Since the overwhelming majority of entrepreneurs will choose to become small business owners, this category will be covered first and in the greatest detail.
1. Small Business Owner/Operator
Far and away, small business owners/operators are the most common type of entrepreneur. Small- to medium-sized businesses (SMBs) represent more than 99% of all entrepreneurial enterprises.
This type of opportunity is vastly appealing for many reasons, though enhanced freedom consistently ranks near the top. There’s no shortage of hard workers who prefer to be their own boss, and SMBs play a crucial role in keeping the economy healthy.
Primary Characteristics of the Successful SMB Owner/Operator
However, being your own boss is also something of a double-edged sword. Being your own boss means you are typically your sole source of accountability.
This is the primary reason “hard worker” should be considered the No. 1 non-negotiable characteristic before considering this as a career objective. If you’re not a self-starter, think long and hard before you begin investing in opening a new business.
Ask Yourself: Am I truly a self-starter at heart? Do others who know me well agree with that self-assessment?
There are several personality tests you can take, many of which are free and accessible online. Submitting yourself to the process can provide great insight.
You will need capital and a business plan, of course. But always remember that the primary asset you bring to any venture is yourself. Every successful enterprise starts with at least one tireless, indefatigable champion.
Another valuable trait common to the successful SMB entrepreneur is the ability to pivot and adapt to changing conditions.
The past few years have provided a hard lesson regarding what happens when an immediate need for flexibility encounters entrenched resistance. The three-month period of February through April 2020 represented the single most significant loss of business owners ever, with 3.3 million shuttering their operations.
In the 21st century, resisting change with a “We’ve always done it this way!” attitude just won’t cut it.

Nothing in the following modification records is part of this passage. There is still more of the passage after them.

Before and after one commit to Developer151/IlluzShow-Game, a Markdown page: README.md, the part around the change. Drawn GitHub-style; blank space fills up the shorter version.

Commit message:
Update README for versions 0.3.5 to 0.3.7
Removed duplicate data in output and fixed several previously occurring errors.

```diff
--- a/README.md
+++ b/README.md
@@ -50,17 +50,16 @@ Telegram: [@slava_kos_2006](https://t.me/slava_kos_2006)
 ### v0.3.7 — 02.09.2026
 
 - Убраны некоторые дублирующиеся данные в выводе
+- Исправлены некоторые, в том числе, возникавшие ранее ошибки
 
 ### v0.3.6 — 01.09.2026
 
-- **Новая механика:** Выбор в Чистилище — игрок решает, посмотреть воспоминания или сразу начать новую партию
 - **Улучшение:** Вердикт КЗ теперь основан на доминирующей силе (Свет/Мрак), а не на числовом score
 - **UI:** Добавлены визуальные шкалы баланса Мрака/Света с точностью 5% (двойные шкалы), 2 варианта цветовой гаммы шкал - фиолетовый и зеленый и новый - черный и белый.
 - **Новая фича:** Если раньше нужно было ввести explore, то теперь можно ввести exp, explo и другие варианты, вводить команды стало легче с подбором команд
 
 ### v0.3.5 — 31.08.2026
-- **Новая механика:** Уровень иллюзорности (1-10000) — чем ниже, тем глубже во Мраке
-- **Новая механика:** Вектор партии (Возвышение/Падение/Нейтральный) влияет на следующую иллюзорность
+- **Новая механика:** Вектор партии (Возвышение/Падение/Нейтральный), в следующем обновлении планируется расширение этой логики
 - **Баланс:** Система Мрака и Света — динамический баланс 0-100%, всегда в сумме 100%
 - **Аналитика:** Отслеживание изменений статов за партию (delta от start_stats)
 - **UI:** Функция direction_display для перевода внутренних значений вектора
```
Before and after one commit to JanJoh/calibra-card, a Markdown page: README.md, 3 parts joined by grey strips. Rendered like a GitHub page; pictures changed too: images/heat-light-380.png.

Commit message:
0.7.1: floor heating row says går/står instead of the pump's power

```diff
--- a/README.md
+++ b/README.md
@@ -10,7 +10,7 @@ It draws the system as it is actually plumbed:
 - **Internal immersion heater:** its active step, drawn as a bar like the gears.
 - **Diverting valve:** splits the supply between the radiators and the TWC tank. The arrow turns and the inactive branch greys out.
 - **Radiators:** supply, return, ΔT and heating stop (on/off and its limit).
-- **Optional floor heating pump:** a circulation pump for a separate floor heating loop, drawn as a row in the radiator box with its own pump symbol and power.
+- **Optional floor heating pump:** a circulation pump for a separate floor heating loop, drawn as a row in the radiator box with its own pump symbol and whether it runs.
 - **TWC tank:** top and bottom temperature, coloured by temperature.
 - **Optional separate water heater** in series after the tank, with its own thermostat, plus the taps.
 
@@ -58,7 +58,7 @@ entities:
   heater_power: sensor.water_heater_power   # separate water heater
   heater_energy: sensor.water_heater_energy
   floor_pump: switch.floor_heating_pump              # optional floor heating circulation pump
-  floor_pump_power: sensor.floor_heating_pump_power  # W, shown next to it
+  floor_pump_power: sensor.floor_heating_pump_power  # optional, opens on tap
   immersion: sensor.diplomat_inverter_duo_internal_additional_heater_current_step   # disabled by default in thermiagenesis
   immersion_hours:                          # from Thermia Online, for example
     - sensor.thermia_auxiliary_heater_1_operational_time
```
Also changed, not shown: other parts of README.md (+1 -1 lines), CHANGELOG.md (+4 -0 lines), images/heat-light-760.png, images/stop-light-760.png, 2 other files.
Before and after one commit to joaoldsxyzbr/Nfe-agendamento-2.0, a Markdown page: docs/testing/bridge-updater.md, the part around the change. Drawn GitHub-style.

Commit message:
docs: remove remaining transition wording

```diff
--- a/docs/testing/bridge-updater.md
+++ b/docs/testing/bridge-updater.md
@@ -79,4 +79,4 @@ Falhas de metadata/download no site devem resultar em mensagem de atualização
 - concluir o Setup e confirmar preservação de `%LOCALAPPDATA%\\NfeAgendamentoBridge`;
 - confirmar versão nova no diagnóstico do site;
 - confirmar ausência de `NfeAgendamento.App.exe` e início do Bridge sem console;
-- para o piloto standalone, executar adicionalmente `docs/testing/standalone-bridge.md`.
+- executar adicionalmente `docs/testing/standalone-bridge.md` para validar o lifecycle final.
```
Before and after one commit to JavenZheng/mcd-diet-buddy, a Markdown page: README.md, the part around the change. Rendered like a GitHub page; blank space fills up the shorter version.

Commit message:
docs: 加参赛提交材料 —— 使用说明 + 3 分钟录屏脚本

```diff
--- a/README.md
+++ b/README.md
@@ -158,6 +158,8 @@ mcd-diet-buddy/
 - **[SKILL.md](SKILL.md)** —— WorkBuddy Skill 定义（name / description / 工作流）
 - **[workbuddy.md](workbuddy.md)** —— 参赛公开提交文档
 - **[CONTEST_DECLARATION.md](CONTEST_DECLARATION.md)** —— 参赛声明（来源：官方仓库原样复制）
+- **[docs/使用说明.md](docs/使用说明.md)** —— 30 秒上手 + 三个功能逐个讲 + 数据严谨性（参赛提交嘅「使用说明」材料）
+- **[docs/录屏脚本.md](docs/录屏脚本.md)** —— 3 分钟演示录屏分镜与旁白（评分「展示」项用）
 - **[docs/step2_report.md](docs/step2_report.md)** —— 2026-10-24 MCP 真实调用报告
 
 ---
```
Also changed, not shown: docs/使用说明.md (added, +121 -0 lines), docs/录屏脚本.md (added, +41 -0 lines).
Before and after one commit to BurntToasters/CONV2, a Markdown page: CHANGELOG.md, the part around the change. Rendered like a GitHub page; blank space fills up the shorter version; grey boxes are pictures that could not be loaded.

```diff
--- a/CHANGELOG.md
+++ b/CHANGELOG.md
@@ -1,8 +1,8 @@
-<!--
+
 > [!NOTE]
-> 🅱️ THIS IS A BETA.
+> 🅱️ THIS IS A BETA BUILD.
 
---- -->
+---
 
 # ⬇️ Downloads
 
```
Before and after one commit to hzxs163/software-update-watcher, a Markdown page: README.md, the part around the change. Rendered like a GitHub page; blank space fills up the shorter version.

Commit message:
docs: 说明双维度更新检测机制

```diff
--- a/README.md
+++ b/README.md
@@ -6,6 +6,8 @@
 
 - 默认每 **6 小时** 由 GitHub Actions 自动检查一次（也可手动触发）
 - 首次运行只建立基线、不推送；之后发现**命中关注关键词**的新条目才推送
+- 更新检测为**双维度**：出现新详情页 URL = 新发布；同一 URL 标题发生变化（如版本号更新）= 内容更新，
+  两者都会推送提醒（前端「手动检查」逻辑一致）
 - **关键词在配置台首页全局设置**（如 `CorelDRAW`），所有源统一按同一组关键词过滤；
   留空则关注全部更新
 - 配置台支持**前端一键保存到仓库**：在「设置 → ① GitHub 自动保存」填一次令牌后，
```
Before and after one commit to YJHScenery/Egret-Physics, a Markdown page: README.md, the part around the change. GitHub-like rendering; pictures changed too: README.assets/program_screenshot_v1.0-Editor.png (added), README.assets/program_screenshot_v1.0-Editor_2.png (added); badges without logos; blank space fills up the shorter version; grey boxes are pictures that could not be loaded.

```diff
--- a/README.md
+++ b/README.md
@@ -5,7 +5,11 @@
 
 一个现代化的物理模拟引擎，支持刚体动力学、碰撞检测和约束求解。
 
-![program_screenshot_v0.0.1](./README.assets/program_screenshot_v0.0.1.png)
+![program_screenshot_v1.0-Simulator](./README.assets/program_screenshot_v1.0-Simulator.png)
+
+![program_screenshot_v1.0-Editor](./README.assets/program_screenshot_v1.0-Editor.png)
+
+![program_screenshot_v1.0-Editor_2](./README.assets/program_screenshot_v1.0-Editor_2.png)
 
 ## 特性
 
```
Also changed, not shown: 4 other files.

Ask Yourself: What is my immediate response when confronted with changes I did not anticipate? Do I tend to get more emotional than analytical?
An instinctive emotional response doesn’t preclude you from SMB success. Instead, you are merely trying to become more self-aware and make allowances for any weaknesses you discover.
For example, let’s say you know you tend to react much faster than you respond. Knowing this to be true about yourself, you could institute a self-policing policy to counteract this tendency. Anytime a decision is required in the face of unanticipated circumstances, you simply force yourself to go on a 20-minute walk before responding.
The final must-have personality characteristic for the would-be small business entrepreneur is persistence.
Many are familiar with the famous quote of Thomas Edison, who took a very different approach to his lack of immediate success:
“I have not failed. I’ve just found 10,000 ways that won’t work.”
As a budding entrepreneur, you will undoubtedly encounter obstacles and setbacks. Keep your vision in mind as you move forward, adjusting expectations as needed.
Ask Yourself: How do I respond to frustration and failure?
Pay attention not only to what is being said but also to your emotional response to it. Do you get defensive? Do you immediately begin refuting the assertions?